(Records from a data source)
[Start of section]

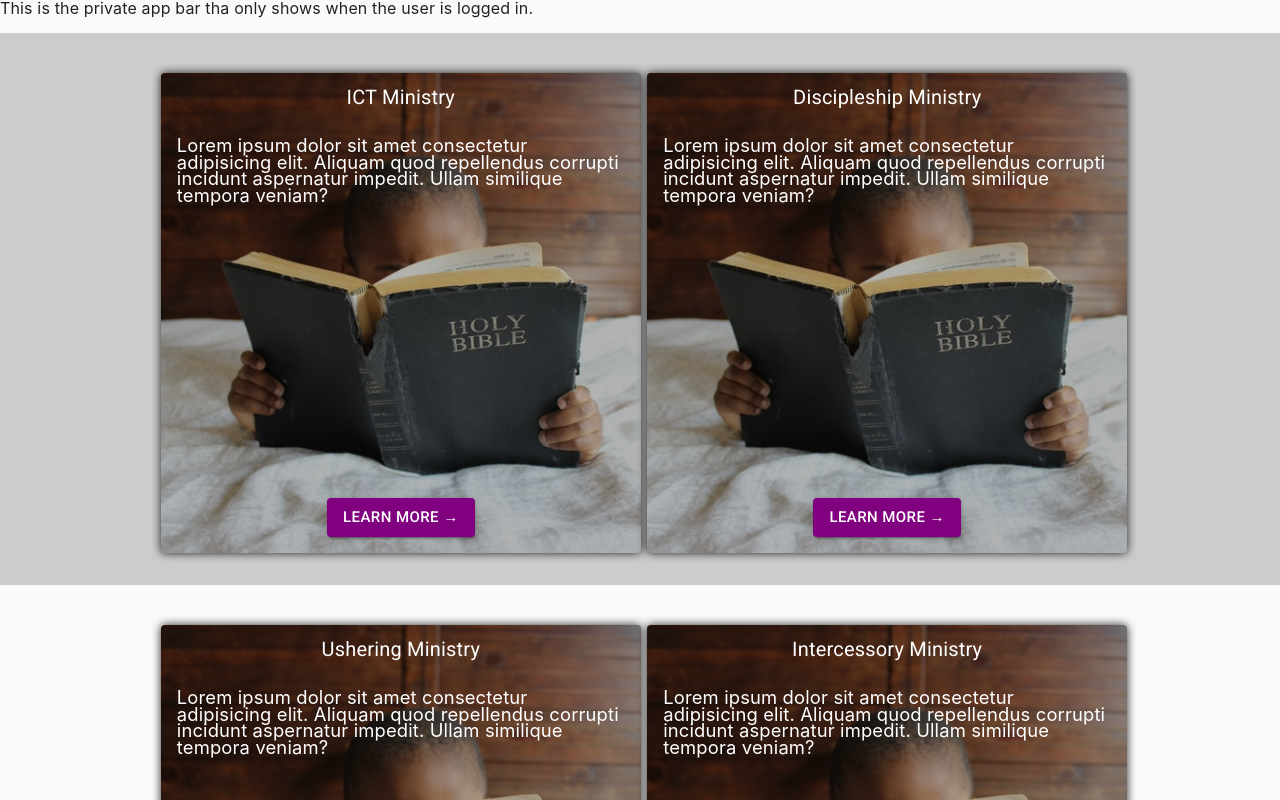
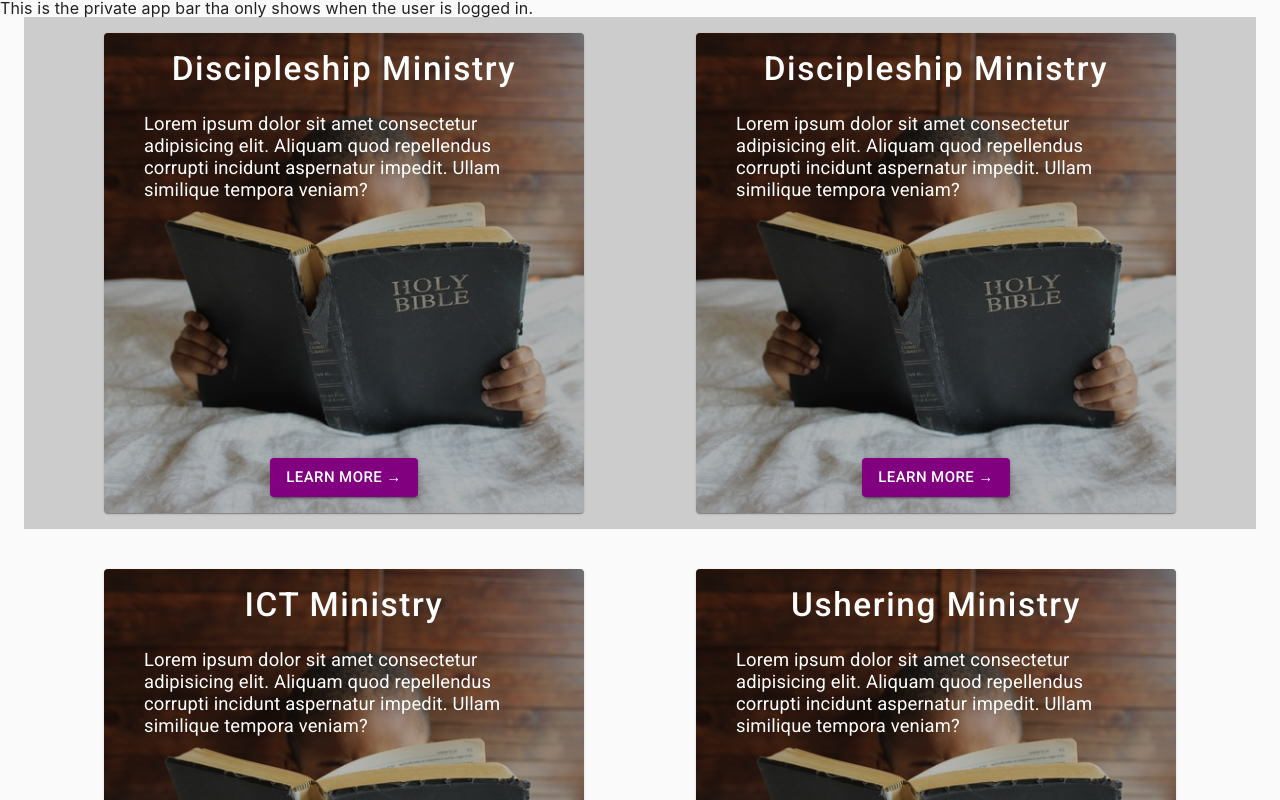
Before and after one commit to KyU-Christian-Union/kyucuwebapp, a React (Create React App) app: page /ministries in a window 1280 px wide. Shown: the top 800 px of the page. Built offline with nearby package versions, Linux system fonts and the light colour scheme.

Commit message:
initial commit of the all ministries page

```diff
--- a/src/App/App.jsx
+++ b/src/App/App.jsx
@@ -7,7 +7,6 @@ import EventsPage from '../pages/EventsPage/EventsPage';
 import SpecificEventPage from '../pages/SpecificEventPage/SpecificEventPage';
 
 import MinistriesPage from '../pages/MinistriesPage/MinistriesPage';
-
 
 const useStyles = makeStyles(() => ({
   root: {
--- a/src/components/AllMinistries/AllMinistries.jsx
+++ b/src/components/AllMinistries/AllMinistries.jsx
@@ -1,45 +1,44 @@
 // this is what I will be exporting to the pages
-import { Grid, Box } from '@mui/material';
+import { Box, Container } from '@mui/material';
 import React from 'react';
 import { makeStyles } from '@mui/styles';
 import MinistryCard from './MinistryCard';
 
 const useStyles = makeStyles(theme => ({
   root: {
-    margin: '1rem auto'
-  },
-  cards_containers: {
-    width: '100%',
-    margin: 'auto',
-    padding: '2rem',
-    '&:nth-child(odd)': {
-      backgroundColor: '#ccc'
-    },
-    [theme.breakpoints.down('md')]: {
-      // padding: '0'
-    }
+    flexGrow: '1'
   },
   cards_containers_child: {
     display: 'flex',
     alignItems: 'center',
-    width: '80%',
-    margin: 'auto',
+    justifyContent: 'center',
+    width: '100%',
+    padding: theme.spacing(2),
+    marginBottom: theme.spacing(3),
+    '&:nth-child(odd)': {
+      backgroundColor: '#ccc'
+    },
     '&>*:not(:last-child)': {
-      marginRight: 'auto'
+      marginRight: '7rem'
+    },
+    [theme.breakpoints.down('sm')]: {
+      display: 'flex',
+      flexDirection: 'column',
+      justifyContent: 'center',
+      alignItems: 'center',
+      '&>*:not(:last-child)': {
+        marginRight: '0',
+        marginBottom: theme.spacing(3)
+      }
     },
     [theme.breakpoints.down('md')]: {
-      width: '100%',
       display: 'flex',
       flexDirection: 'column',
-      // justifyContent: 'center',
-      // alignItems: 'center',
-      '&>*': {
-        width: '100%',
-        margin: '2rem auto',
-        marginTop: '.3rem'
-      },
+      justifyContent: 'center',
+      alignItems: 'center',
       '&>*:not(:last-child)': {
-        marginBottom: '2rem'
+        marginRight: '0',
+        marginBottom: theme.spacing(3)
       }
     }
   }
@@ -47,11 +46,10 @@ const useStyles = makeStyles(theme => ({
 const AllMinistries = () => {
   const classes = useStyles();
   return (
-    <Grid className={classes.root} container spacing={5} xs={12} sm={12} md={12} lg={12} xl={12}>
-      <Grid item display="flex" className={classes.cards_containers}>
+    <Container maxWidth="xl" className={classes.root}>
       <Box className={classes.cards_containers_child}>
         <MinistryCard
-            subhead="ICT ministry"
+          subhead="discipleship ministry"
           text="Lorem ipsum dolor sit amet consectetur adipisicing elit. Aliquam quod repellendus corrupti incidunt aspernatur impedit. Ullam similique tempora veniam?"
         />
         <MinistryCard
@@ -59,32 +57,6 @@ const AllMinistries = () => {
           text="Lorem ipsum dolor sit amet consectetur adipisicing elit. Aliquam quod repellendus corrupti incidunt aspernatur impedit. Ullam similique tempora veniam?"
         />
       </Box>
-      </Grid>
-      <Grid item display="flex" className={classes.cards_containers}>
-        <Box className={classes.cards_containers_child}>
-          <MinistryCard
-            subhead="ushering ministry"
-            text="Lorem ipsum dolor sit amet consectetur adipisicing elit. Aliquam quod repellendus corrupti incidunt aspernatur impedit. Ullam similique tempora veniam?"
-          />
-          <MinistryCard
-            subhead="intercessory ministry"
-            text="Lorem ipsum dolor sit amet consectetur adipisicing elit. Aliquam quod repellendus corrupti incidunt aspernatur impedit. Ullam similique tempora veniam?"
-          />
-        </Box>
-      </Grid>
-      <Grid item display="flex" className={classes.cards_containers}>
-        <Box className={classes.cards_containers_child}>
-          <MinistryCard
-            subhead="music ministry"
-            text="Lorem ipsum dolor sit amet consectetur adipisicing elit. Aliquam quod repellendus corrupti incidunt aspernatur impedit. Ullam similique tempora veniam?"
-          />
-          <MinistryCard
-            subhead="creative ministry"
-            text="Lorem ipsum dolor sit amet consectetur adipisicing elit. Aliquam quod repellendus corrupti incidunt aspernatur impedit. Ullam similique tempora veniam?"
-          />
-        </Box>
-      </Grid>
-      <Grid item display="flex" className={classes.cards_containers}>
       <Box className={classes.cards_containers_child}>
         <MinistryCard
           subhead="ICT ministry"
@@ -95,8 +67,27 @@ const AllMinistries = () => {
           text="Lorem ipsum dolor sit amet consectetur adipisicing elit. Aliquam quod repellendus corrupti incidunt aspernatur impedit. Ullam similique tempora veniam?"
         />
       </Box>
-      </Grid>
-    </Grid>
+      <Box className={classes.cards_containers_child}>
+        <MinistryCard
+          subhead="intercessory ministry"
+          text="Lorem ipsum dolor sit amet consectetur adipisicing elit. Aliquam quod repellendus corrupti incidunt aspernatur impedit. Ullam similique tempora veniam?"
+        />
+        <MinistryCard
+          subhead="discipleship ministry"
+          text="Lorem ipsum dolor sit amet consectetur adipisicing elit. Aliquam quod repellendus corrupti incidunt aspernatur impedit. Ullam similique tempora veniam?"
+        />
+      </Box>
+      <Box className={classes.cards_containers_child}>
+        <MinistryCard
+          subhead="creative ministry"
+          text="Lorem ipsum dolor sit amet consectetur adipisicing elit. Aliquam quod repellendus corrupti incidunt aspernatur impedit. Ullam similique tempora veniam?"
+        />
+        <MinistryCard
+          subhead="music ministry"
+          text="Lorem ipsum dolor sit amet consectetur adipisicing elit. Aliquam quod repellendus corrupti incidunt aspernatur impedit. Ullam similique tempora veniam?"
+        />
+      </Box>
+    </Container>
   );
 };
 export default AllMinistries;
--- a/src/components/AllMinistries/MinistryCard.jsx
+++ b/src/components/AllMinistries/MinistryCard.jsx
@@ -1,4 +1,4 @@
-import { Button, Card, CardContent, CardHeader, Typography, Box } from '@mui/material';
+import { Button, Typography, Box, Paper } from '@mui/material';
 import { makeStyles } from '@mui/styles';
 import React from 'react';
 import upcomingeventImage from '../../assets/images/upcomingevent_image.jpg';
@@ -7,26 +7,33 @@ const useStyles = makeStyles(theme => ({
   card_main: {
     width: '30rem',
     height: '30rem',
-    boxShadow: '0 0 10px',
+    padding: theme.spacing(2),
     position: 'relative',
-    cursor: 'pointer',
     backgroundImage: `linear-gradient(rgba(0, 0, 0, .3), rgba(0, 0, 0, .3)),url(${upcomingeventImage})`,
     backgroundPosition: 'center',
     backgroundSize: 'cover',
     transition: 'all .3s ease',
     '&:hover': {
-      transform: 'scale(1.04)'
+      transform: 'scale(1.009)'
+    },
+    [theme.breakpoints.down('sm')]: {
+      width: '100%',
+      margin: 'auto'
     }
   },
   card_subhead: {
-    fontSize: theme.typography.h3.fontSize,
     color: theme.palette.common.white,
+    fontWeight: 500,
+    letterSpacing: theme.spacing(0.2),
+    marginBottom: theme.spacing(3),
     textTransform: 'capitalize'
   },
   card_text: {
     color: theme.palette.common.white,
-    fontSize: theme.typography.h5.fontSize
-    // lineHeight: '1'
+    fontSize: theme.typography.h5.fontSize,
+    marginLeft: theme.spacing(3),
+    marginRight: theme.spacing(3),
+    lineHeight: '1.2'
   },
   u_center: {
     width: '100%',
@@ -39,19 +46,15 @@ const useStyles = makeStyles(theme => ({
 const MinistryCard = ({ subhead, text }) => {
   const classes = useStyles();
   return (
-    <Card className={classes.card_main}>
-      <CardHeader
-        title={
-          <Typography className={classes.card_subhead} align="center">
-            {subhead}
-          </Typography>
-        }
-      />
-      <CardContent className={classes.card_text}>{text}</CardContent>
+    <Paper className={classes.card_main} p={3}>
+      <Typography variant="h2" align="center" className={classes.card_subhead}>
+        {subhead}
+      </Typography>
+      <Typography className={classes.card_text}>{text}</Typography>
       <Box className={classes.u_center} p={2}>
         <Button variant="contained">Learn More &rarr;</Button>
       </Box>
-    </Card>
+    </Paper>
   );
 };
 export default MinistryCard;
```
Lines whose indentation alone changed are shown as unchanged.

[End of section]

#### [YOUR ASSIGNMENT]
Which lines of the data contain the string "spacing"? Copy each of them.

#### [ANSWER TO THE EXERCISE]
+    padding: theme.spacing(2),
+    marginBottom: theme.spacing(3),
+        marginBottom: theme.spacing(3)
+        marginBottom: theme.spacing(3)
-    <Grid className={classes.root} container spacing={5} xs={12} sm={12} md={12} lg={12} xl={12}>
+    padding: theme.spacing(2),
+    letterSpacing: theme.spacing(0.2),
+    marginBottom: theme.spacing(3),
+    marginLeft: theme.spacing(3),
+    marginRight: theme.spacing(3),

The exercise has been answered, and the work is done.